I had no, no clue how, how much I love doing it. I had no, no idea how much I loved like packing up my family. And all the hectic, crazy stuff that involves a young bustling family, packing them up and going anywhere. Um, I had no idea how much I love that until, um, you know, the military sort of framed that, uh, perspective for me.
And so, um, really all that kind of came to a head when I was in Afghanistan. Like, um, you know, some, some people are really. Uh, you know, they love, they love deploying and they love going out there. And, uh, man, I’m so glad there’s people like that. Cause I’m not one of them, you know, like I went out there and I was like, this is, um, I’m so glad I got this experience.
Like this has been great. Uh, thanks for all the opportunities on come sugar, but you know, I am out, I’m gone, I’m gone. I’m going to the house. And I’m going to figure out a way to enrich people’s lives.
Well, TC, I appreciate you sharing some of those stories and being vulnerable and, and giving us some insights on your personal and your business life. Um, I want to give you the last opportunity to, to. Give out your contact information, your website help, help people can get in touch with you if they want to reach out.
Yeah, anybody that wants to just, uh, to the fat hit me up on LinkedIn backslash, TC Jennings, official, uh, business inquiries, TC Jenningsconsulting.com. You guys want to talk about paid media, military? Uh, really anything I would love just to hear from, from anybody in any shape, form or fashion, like hit me up.
Um, and, uh, you know, at the very least I can clarify maybe some of these poop stories all the way. Okay.

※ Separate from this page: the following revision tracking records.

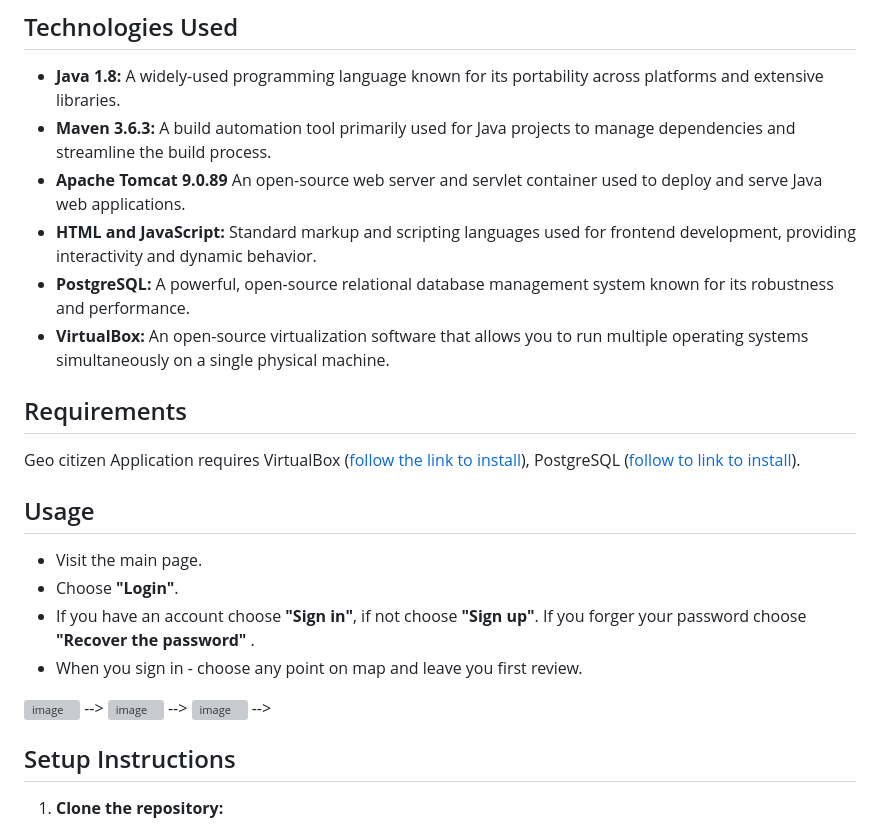
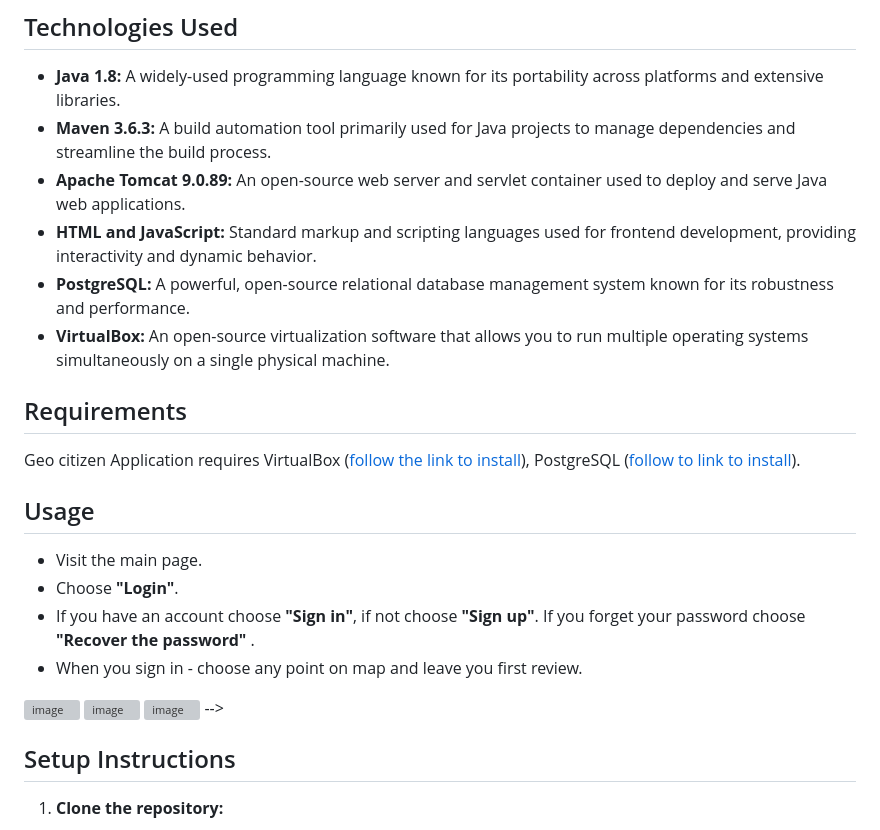
Before and after one commit to iguana-devops/Geocity-DevOps-Iguana, a Markdown page: README.md, the part around one of its changes. GitHub-like rendering; grey boxes are pictures that could not be loaded.

Commit message:
Fixed image bugs

```diff
--- a/README.md
+++ b/README.md
@@ -16,7 +16,7 @@ Welcome to the Geo citizen Application! This application was created to improve
 
 - **Java 1.8:** A widely-used programming language known for its portability across platforms and extensive libraries.
 - **Maven 3.6.3:** A build automation tool primarily used for Java projects to manage dependencies and streamline the build process.
-- **Apache Tomcat 9.0.89** An open-source web server and servlet container used to deploy and serve Java web applications.
+- **Apache Tomcat 9.0.89:** An open-source web server and servlet container used to deploy and serve Java web applications.
 - **HTML and JavaScript:** Standard markup and scripting languages used for frontend development, providing interactivity and dynamic behavior.
 - **PostgreSQL:** A powerful, open-source relational database management system known for its robustness and performance.
 - **VirtualBox:** An open-source virtualization software that allows you to run multiple operating systems simultaneously on a single physical machine.
@@ -29,11 +29,11 @@ Geo citizen Application requires VirtualBox ([follow the link to install](https:
 
 - Visit the main page.
 - Choose **"Login"**.
-- If you have an account choose **"Sign in"**, if not choose **"Sign up"**. If you forger your password choose **"Recover the password"** .
+- If you have an account choose **"Sign in"**, if not choose **"Sign up"**. If you forget your password choose **"Recover the password"** .
 - When you sign in - choose any point on map and leave you first review. <br>
 
-![image](https://github.com/Iguana2024/Geocity-DevOps-Iguana/blob/IGD-94-Create-a-common-runbook/resources/img/Home_page.png) -->
-![image](https://github.com/Iguana2024/Geocity-DevOps-Iguana/blob/IGD-94-Create-a-common-runbook/resources/img/sign_in.png) -->
+![image](https://github.com/Iguana2024/Geocity-DevOps-Iguana/blob/IGD-94-Create-a-common-runbook/resources/img/Home_page.png)
+![image](https://github.com/Iguana2024/Geocity-DevOps-Iguana/blob/IGD-94-Create-a-common-runbook/resources/img/sign_in.png)
 ![image](https://github.com/Iguana2024/Geocity-DevOps-Iguana/blob/IGD-94-Create-a-common-runbook/resources/img/sign_up.png) -->
 
 ## Setup Instructions
```
Also changed, not shown: other parts of README.md (+5 -7 lines).
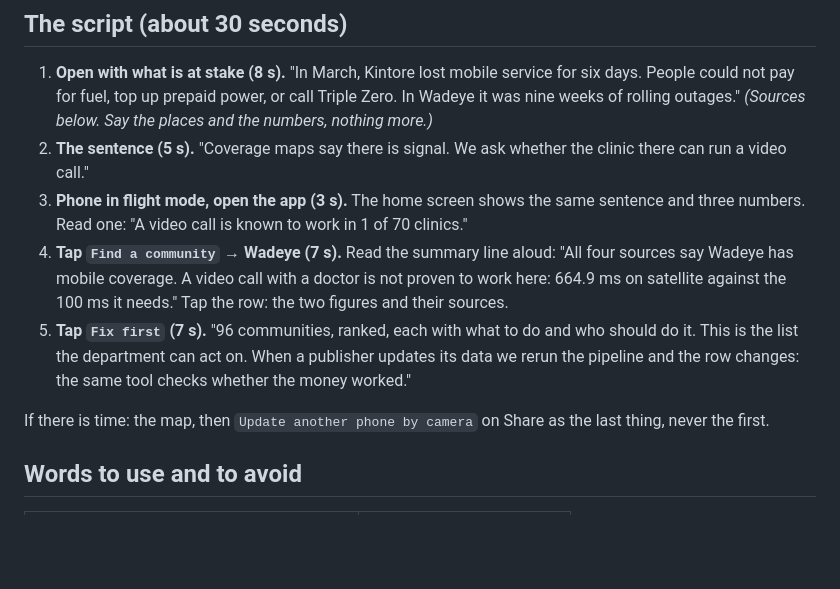
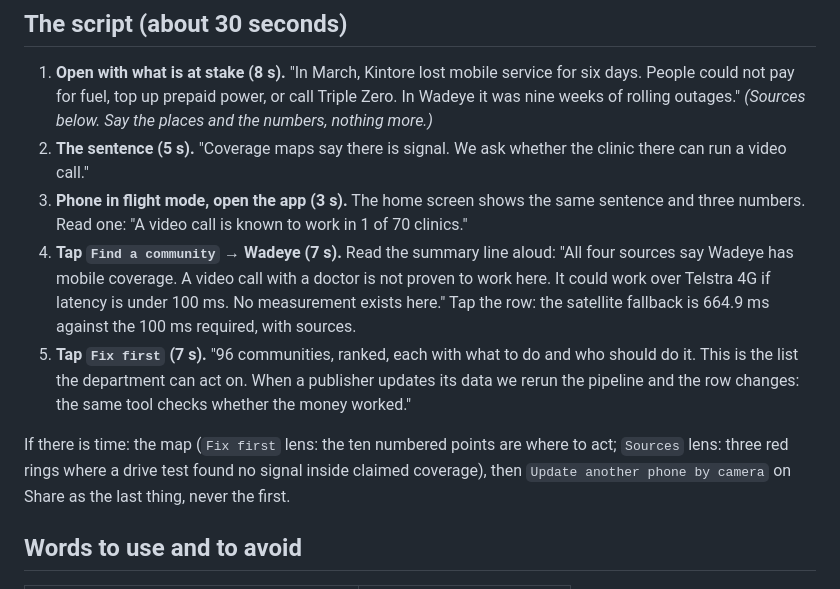
Before and after one commit to Estaed/CDU_IT_CODEFAIR_DATA_2026, a Markdown page: docs/demo-script.md, the part around the change. Rendered like a GitHub page; blank space fills up the shorter version.

```diff
--- a/docs/demo-script.md
+++ b/docs/demo-script.md
@@ -26,14 +26,15 @@ who should act. It measures nothing itself; every figure carries its source and
 3. **Phone in flight mode, open the app (3 s).** The home screen shows the same sentence and
    three numbers. Read one: "A video call is known to work in 1 of 70 clinics."
 4. **Tap `Find a community` → Wadeye (7 s).** Read the summary line aloud: "All four sources
-   say Wadeye has mobile coverage. A video call with a doctor is not proven to work here:
-   664.9 ms on satellite against the 100 ms it needs." Tap the row: the two figures and
-   their sources.
+   say Wadeye has mobile coverage. A video call with a doctor is not proven to work here. It
+   could work over Telstra 4G if latency is under 100 ms. No measurement exists here." Tap
+   the row: the satellite fallback is 664.9 ms against the 100 ms required, with sources.
 5. **Tap `Fix first` (7 s).** "96 communities, ranked, each with what to do and who should do
    it. This is the list the department can act on. When a publisher updates its data we
    rerun the pipeline and the row changes: the same tool checks whether the money worked."
 
-If there is time: the map, then `Update another phone by camera` on Share as the last thing,
+If there is time: the map (`Fix first` lens: the ten numbered points are where to act; `Sources`
+lens: three red rings where a drive test found no signal inside claimed coverage), then `Update another phone by camera` on Share as the last thing,
 never the first.
 
 ## Words to use and to avoid
```
Also changed, not shown: reports/otopilot-2026-09-21-report.md (+29 -0 lines).
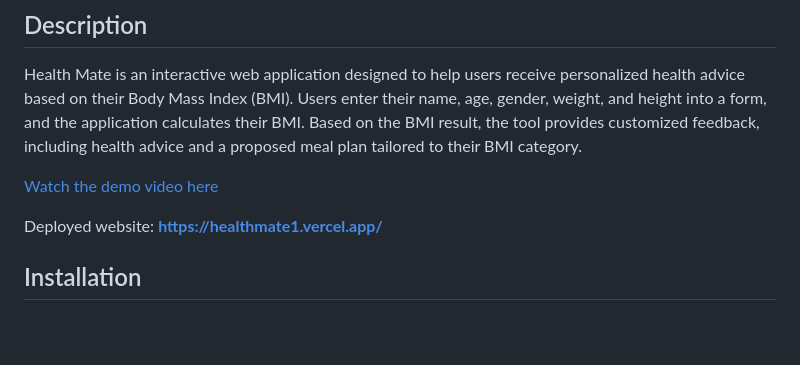
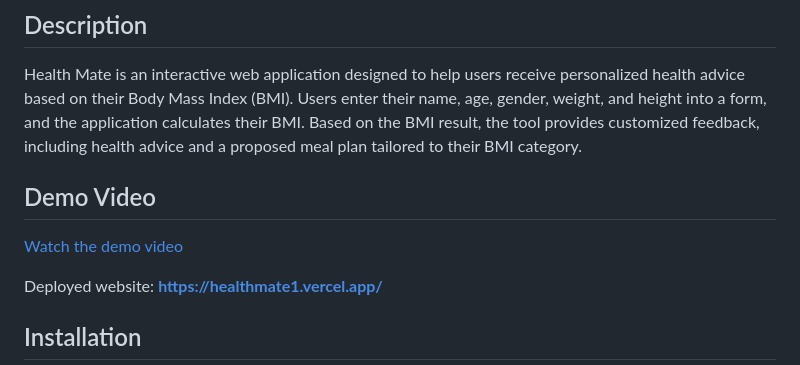
Before and after one commit to Ben1464/Health-Mate, a Markdown page: README.md, the part around the change. GitHub-like rendering; blank space fills up the shorter version.

```diff
--- a/README.md
+++ b/README.md
@@ -29,9 +29,9 @@
 
   Health Mate is an interactive web application designed to help users receive personalized health advice based on their Body Mass Index (BMI). Users enter their name, age, gender, weight, and height into a form, and the application calculates their BMI. Based on the BMI result, the tool provides customized feedback, including health advice and a proposed meal plan tailored to their BMI category.
 
+## Demo Video
 
-[Watch the demo video here](videos/Health.webm)
-
+[Watch the demo video](videos/Health.webm)
 
 
 
```
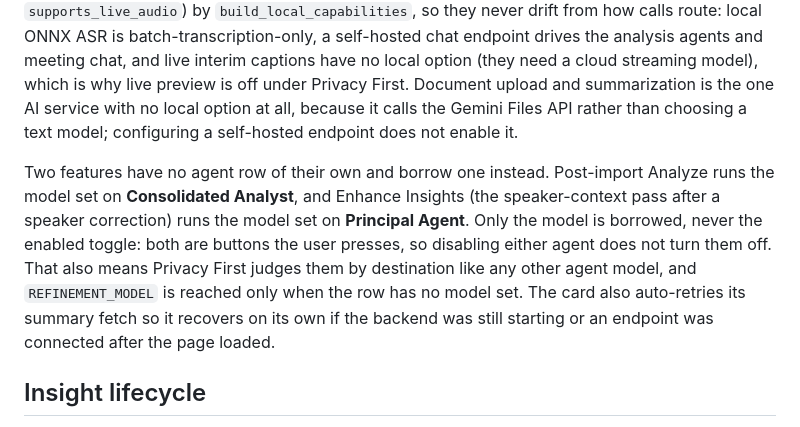
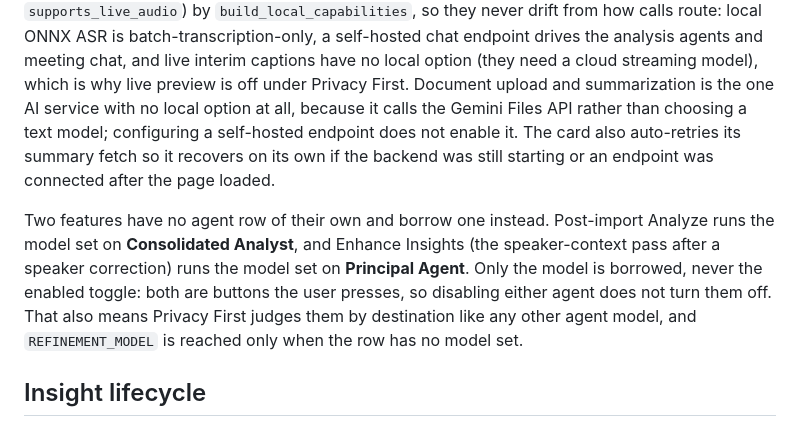
Before and after one commit to talberthoule/backchannel, a Markdown page: docs/agents.md, the part around the change. Rendered like a GitHub page.

Commit message:
docs(agents): reattach the fit-test card auto-retry sentence to its paragraph
Review note from the ALP-157 shepherd review: the borrowed-models paragraph
insertion orphaned this sentence where 'The card' had no antecedent.

Co-Authored-By: Claude Fable 5 <noreply@anthropic.com>
Claude-Session: https://claude.ai/code/session_014gNDrCaGnwer98Cn3Z6cWu

```diff
--- a/docs/agents.md
+++ b/docs/agents.md
@@ -150,7 +150,9 @@ analysis agents and meeting chat, and live interim captions have no local option
 (they need a cloud streaming model), which is why live preview is off under
 Privacy First. Document upload and summarization is the one AI service with no
 local option at all, because it calls the Gemini Files API rather than choosing
-a text model; configuring a self-hosted endpoint does not enable it.
+a text model; configuring a self-hosted endpoint does not enable it. The card
+also auto-retries its summary fetch so it recovers on its own if the backend
+was still starting or an endpoint was connected after the page loaded.
 
 Two features have no agent row of their own and borrow one instead. Post-import
 Analyze runs the model set on **Consolidated Analyst**, and Enhance Insights
@@ -158,9 +160,7 @@ Analyze runs the model set on **Consolidated Analyst**, and Enhance Insights
 **Principal Agent**. Only the model is borrowed, never the enabled toggle: both
 are buttons the user presses, so disabling either agent does not turn them off.
 That also means Privacy First judges them by destination like any other agent
-model, and `REFINEMENT_MODEL` is reached only when the row has no model set. The card also auto-retries its summary fetch so it recovers on
-its own if the backend was still starting or an endpoint was connected after
-the page loaded.
+model, and `REFINEMENT_MODEL` is reached only when the row has no model set.
 
 ## Insight lifecycle
 
```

I’m going to, I’m going to edit these and I’m going to make them really awkward and I’m gonna make it chopped up in some sort of YouTube montage that can live in for me. Yeah, man, I plugged in, I really, uh, I really appreciate you letting me get on here, man.
It’s been so cool. And I’ve gotten to, I’m done. I’ve been kind of. A silent fan of yours for, for a couple of years now. Um, and I was kind of there when you were really just picking up steam on you on your LinkedIn game. And I was working at a, at an agency at the time and I was like modeling. I was doing a lot of social calendars and I was like, yeah, if guy is doing it right, like, look at, look at these emoji in the game right now and stuff.
Um, I know that you have been at an AB test, sir, and a practitioner. Not only your SEO crap, but also you got some marketing chops as well in band. So, um, and it’s been a good time. I appreciate it. Oh, no, I appreciate, I appreciate you saying something that, you know, the whole LinkedIn, thing’s kind of funny.
Um, because it’s, you know, like most people what they do, their LinkedIn and they, they put their bio and let, let dust gather on it and. And, uh, I, I let’s see if we can, we can engage with some people and gain some traction and it’s been a really good experience getting to meet, um, you know, people like yourself on there.
Um, but, but I appreciate you saying something cause you never know who you, who you impact. And I think that’s a good opportunity for a closing remark is just, just do your thing, put your stories out there because you know, if you have one person comment or like there’s probably a hundred more that you’ve impacted that just didn’t say anything.
Yeah, it’s so true. There’s always, there’s always someone watching, even if it’s, uh, you know, your kid or your spouse, right. Or just on the internet, just because they didn’t like your shared comment. Um, doesn’t mean they, they’re not watching you and you know, you’re always a steward, uh, for your values and your brand.
So yeah, I couldn’t agree more. Yeah. TC Jennings. I appreciate it. TCJennings consulting.com. Thanks for your time, man. I appreciated Damon. Let’s do it again sometime.